James Holmes found guilty of murder in Colorado theater massacre

Stephanie Cannon

After nearly three years to the day, a guilty verdict has been reached in the trial of Colorado theater shooter James Holmes.

Holmes was found guilty of murder in either murder of the first degree, murder in the first degree due to extreme indifference, attempt to commit murder in the first degree extreme indifference or attempt to commit murder in the first degree on each separate charge currently announced by the court. 

This verdict means that Holmes could possibly face the death penalty.

Holmes pleaded not guilty by reason of insanity for his actions in the July 20, 2012 shooting of an Aurora, Colorado movie theater that impacted the lives of 82 people, 12 of whom did not survive, as well as countless friends and family members.

Holmes’ defense never denied Holmes’ involvement in the massacre but instead insisted that Holmes could not distinguish right from wrong during, as well as in the months prior to, the shooting. 

The trial had been delayed for years because of several suicide attempts made by Holmes during the pretrial hearings, discussion over the details of how the trail would proceede and requests from both Holmes attorneys and the prosecution. Some specific delays were caused by a request to transfer the trial to a different venue due to the court’s thirty-minute proximity to the location of the shooting, multiple psychological evaluations, if the notebook Holmes mailed to his psychiatrist hours before the shooting would be admissible, whether or not Holmes’ defense would be allowed to plea diminished capacity or insanity and more.

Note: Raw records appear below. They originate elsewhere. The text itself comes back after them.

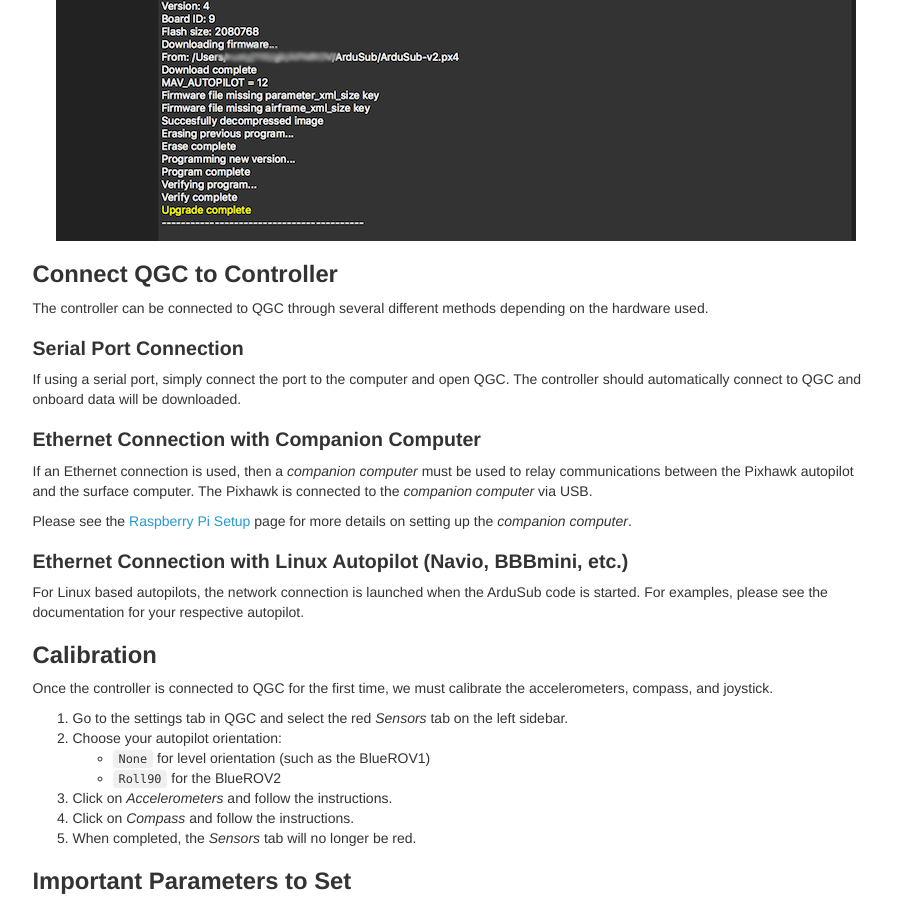
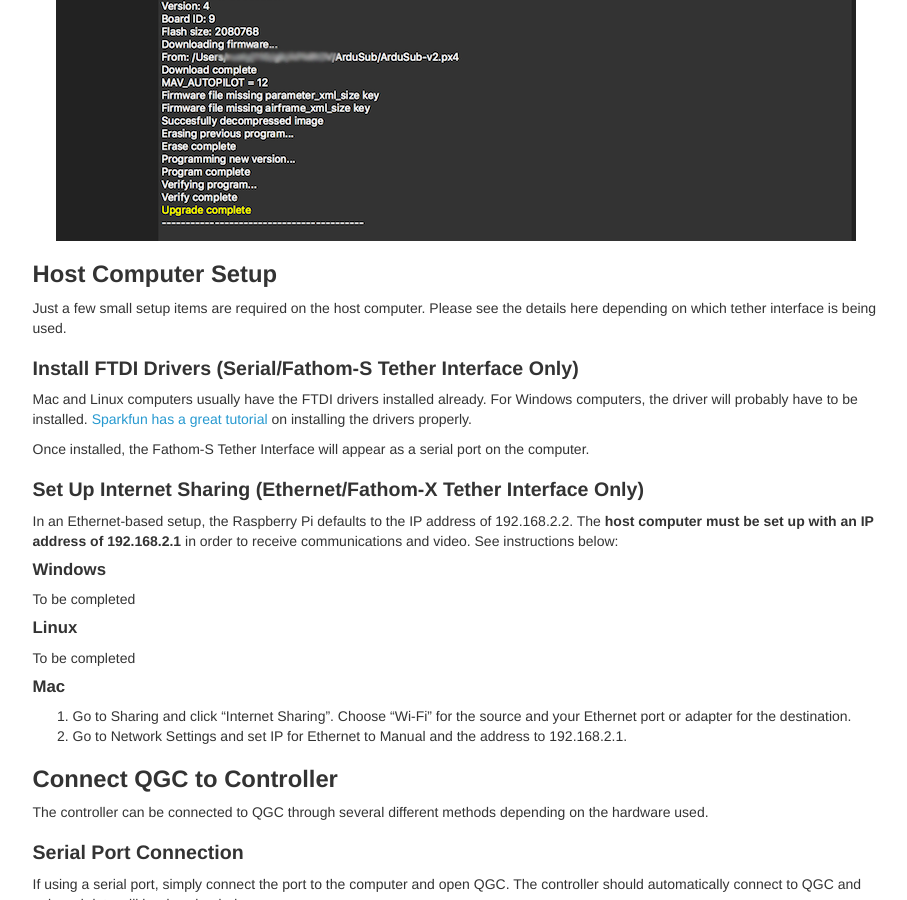
Before and after one commit to bluerobotics/retired-ardusub-docs, a Jekyll site: the page built from pages/initial-setup.md, in a window 1280 px wide and 900 px high, scrolled down 2597 px. Shown: the whole window, without its empty margins (330-1237 px from the left). Built offline with Jekyll 4.4.1, drawn with Linux system fonts in a browser that asks for light colours; nearby versions of some CDN libraries; some web fonts are replaced; comment, search, counter and statistics services are not loaded.

Commit message:
Add better host computer setup instructions.

```diff
--- a/pages/initial-setup.md
+++ b/pages/initial-setup.md
@@ -7,6 +7,7 @@ nav:
 - Install QGroundControl: install-qgroundcontrol
 - Setup Raspberry Pi: setup-raspberry-pi
 - Loading Firmware: loading-firmware-on-pixhawk
+- Host Computer Setup: host-computer-setup
 - Connect QGC to Controller: connect-qgc-to-controller
 - Calibration: calibration
 - Important Parameters: important-parameters-to-set
@@ -97,6 +98,33 @@ Press "OK" at the top right and you will be prompted to select the firmware file
 The firmware will upload the Pixhawk and you'll see the following printout and success message.
 
 <img src="/images/qgc/firmware-3.png" class="img-responsive img-center" />
+
+## Host Computer Setup
+
+Just a few small setup items are required on the host computer. Please see the details here depending on which tether interface is being used.
+
+### Install FTDI Drivers (Serial/Fathom-S Tether Interface Only)
+
+Mac and Linux computers usually have the FTDI drivers installed already. For Windows computers, the driver will probably have to be installed. [Sparkfun has a great tutorial](https://learn.sparkfun.com/tutorials/how-to-install-ftdi-drivers/all) on installing the drivers properly.
+
+Once installed, the Fathom-S Tether Interface will appear as a serial port on the computer.
+
+### Set Up Internet Sharing (Ethernet/Fathom-X Tether Interface Only)
+
+In an Ethernet-based setup, the Raspberry Pi defaults to the IP address of 192.168.2.2. The **host computer must be set up with an IP address of 192.168.2.1** in order to receive communications and video. See instructions below:
+
+#### Windows
+
+To be completed
+
+#### Linux
+
+To be completed
+
+#### Mac
+
+1. Go to Sharing and click "Internet Sharing". Choose "Wi-Fi" for the source and your Ethernet port or adapter for the destination.
+2. Go to Network Settings and set IP for Ethernet to Manual and the address to 192.168.2.1.
 
 ## Connect QGC to Controller
 
```
Also changed, not shown: pages/raspberry-pi-setup.md (+1 -12 lines).
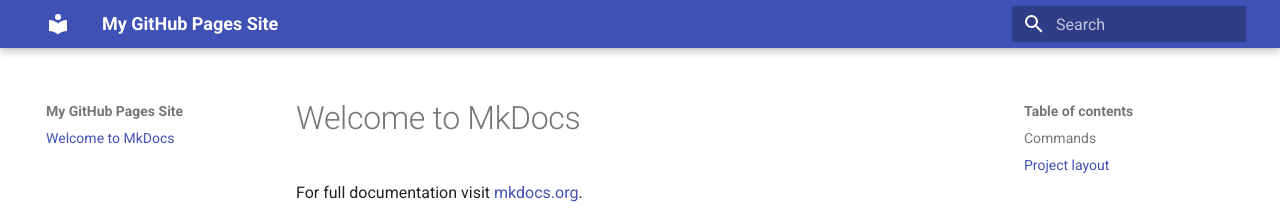
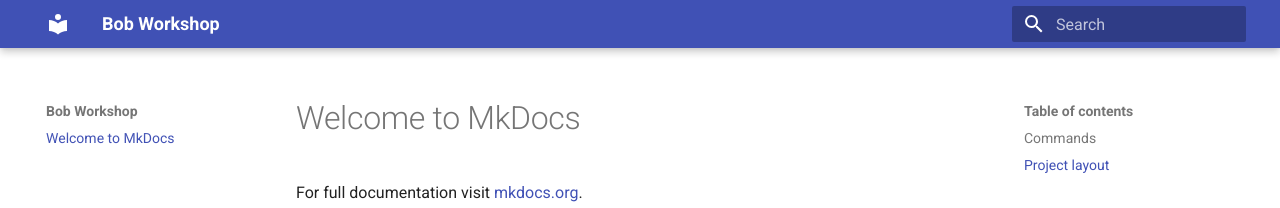
Before and after one commit to r-nakayamasan/bob-workshop-draft, an MkDocs documentation site: the page built from docs/index.md, in a window 1280 px wide. Shown: the top 208 px of the page. Built offline with MkDocs 1.6.1 and Material for MkDocs 9.7.7, drawn with Linux system fonts in a browser that asks for light colours.

Commit message:
docs: update site name and URL for Bob Workshop

```diff
--- a/mkdocs.yml
+++ b/mkdocs.yml
@@ -1,4 +1,4 @@
-site_name: My GitHub Pages Site
-site_url: https://YOUR_NAME.github.io/REPO_NAME/
+site_name: Bob Workshop
+site_url: https://r-nakayamasan.github.io/bob-workshop-draft/
 theme:
   name: material
```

After sorting through 9,000 candidates for jury selection, the largest jury summons in U.S. history, and having to dismiss several jurors due to violating an order prohibiting jurors from talking to the press, Holmes’ trial officially started on April 27, 2015. Closing statements for the trial were made July 14 and jury deliberations started the following day.